When Computerworld started a thousand issues ago, the computing world was straddled between the closing days of mainframes and minicomputers and the energetic early days of the personal computer.
We could talk about the BUNCH and the average computer guy (and just a few girls) would know what we meant. PCs were infiltrating companies, often through the back door rather than the IT manager’s door. And we were still a decade away from Windows 95 which really kicked the PC’s domination into high gear. The internet, while more than just a twinkle in Al Gore’s eye, was still a long way from business and public consciousness.
If you missed the BUNCH, it was computing’s old guard of Burroughs, Univac (Sperry), NCR, Control Data and Honeywell, the original challengers to IBM’s early decades of dominance.

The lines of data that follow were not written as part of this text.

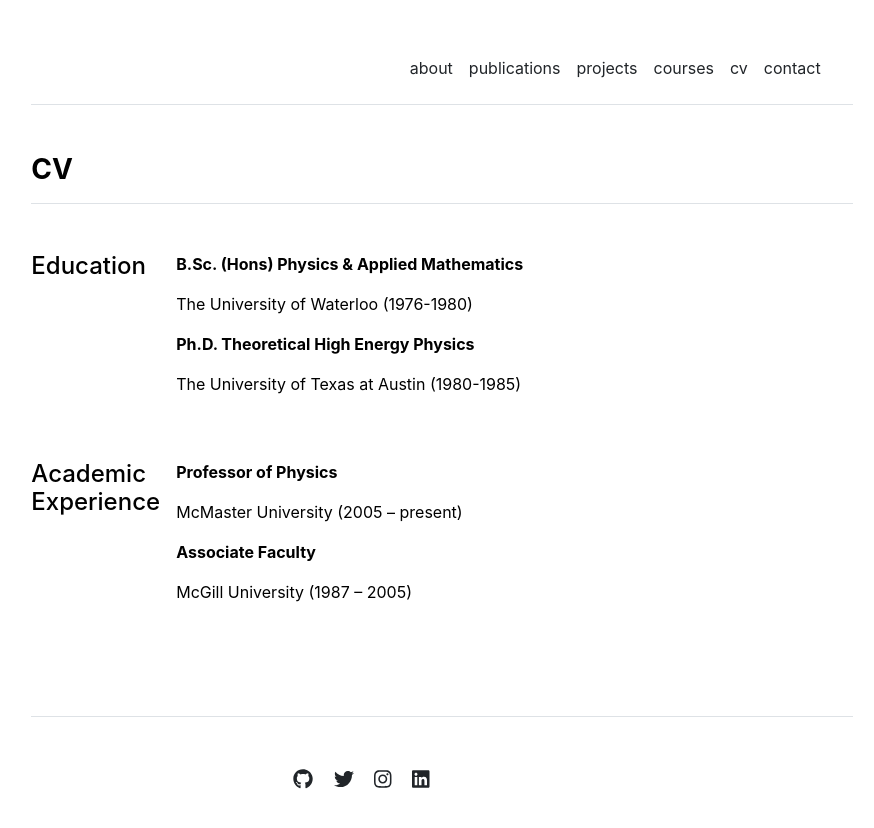
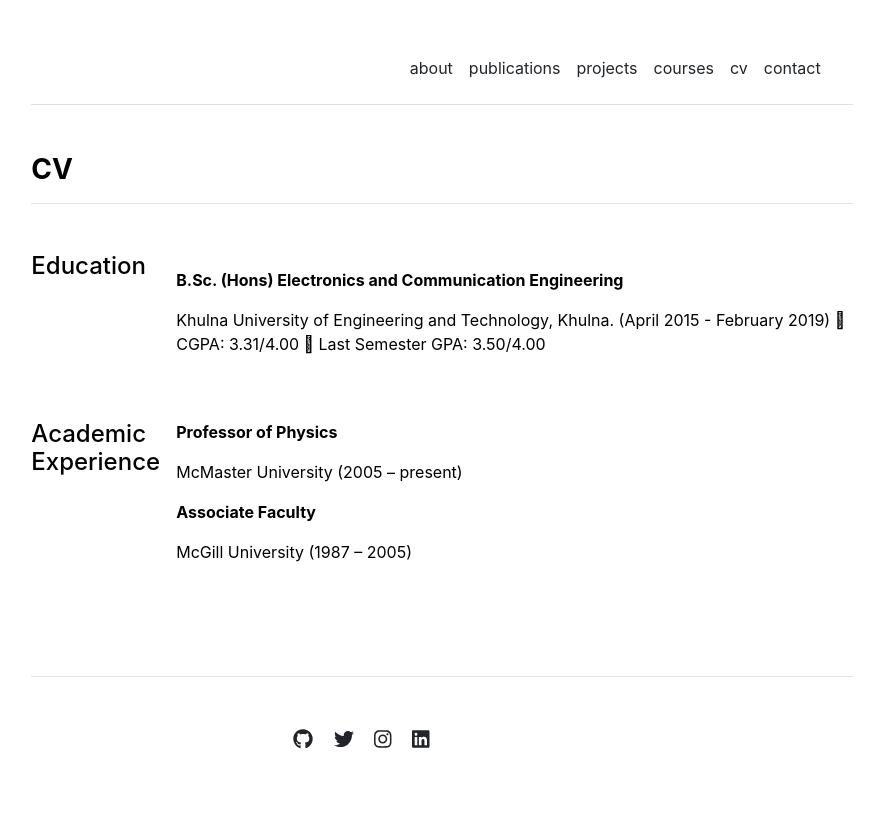
Before and after one commit to Anannabiswas/anannabiswas.github.io, a Jekyll site: the page built from cv.md, in a window 1280 px wide. Shown: the top 828 px of the page, without its empty margins (198-1072 px from the left). Built offline with Jekyll 4.4.1, drawn with Linux system fonts in a browser that asks for light colours.

Commit message:
Update education.yml

```diff
--- a/_data/cv/education.yml
+++ b/_data/cv/education.yml
@@ -1,5 +1,10 @@
-- title: 'B.Sc. (Hons) Physics & Applied Mathematics'
-  description: 'The University of Waterloo (1976-1980)'
+- #title: 'B.Sc. (Hons) Physics & Applied Mathematics'
+  #description: 'The University of Waterloo (1976-1980)'
+- #title: 'Ph.D. Theoretical High Energy Physics'
+  #description: 'The University of Texas at Austin (1980-1985)'
 
-- title: 'Ph.D. Theoretical High Energy Physics'
-  description: 'The University of Texas at Austin (1980-1985)'
+- title: 'B.Sc. (Hons) Electronics and Communication Engineering'
+  description: 'Khulna University of Engineering and Technology, Khulna.   (April 2015 - February 2019)
+  	CGPA: 3.31/4.00
+  	Last Semester GPA: 3.50/4.00
+  '
```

In 1986 they were all — barely — still in existence as computer companies. A story ran in Computerworld’s first issue speculating on the likely name for the recent merger of Burroughs with Sperry Univac. Stephen Bell got that early public speculation right for Computerworld. Stephen was my fellow reporter on that first issue of Computerworld, along with Nobilangelo Ceramalus and founding editor Don Hill.
The previous decade’s upstarts, such as DEC (or Digital Equipment as it liked to be called), Wang, and Data General, still looked important and IBM was still king of the heap. And telecommunications in New Zealand was quaintly supplied by a division of the Post Office which ran the telephone network.
Despite, or because, the PC industry was still young, buyers were spoilt for choice and in its first few years Computerworld saw an explosion of PC hardware, software and companies. If you wanted a word processor, there was genuine choice and you’d study the comparative tests of Microsoft Word, WordPerfect, AmiPro, Q&A, and WordStar. A desktop database application? Try dBase, FoxPro, Paradox, Access or that 3-in-1 wonder Lotus 1-2-3, to name a few.
A PC buyer was confronted with an enormous choice of brands, both locally made and international. The biggest was Exzel from the brash Ellis brothers who built their homegrown “IBM clone” into a 20% market share leader before collapsing sensationally. This wide choice made personal computing exciting but quickly began driving IT managers to despair as they struggled to support all this variety.
The plethora of products and the jostling for market share was just the tonic for a publication like Computerworld, though. It provided the constant stream of competitive advertising that sustained it in its early years, something that has notably thinned out in recent times as battles have been won and market segments consolidated.
The market that Computerworld launched into in 1986 was already modestly served by local computing publications. The Computer Society’s Interface magazine, Bits and Bytes magazine, and the computing pages in Wellington’s Monday Dominion were the main local sources of computer news. Computerworld brought New Zealand’s computer community weekly access to a global, professional news service combined with local news and personalities. Users got market intelligence early and vendors could no longer set local releases to suit their own timetables, such as clearing unsold old model stock, when reporters were looking for weekly scoops.
From the first issue, Computerworld had a very strong news culture rooted in traditional newspaper journalism with its high standards of independence and drive to break big stories first. Even compared to its siblings in other parts of the world, the New Zealand edition was bolder, edgier and, yes, more ‘tabloid’ in its style than typical trade publications. But it was read and talked about and quickly became an important focus for the local computer community.
As a dedicated weekly newspaper in a small, distant computer market, Computerworld seemed a brave investment for its Boston-based publisher, International Data Group (IDG), but IDG was often in markets earlier than rivals.
A Computerworld news weekly typically spearheaded IDG’s entry into new markets and by the time New Zealand’s turn came, it was already in two dozen countries. Founder and chairman Pat McGovern would insist the early days in a market were the cheapest time to buy market share so IDG was often active earlier than prudence might have dictated.
But “cheap” was a relative term. I recall Computerworld’s first year here posted a substantial loss which would be a decent seven-figure sum in today’s money. But McGovern’s Kiwi bet paid off as it has in scores of other countries and in New Zealand it paid off particularly well.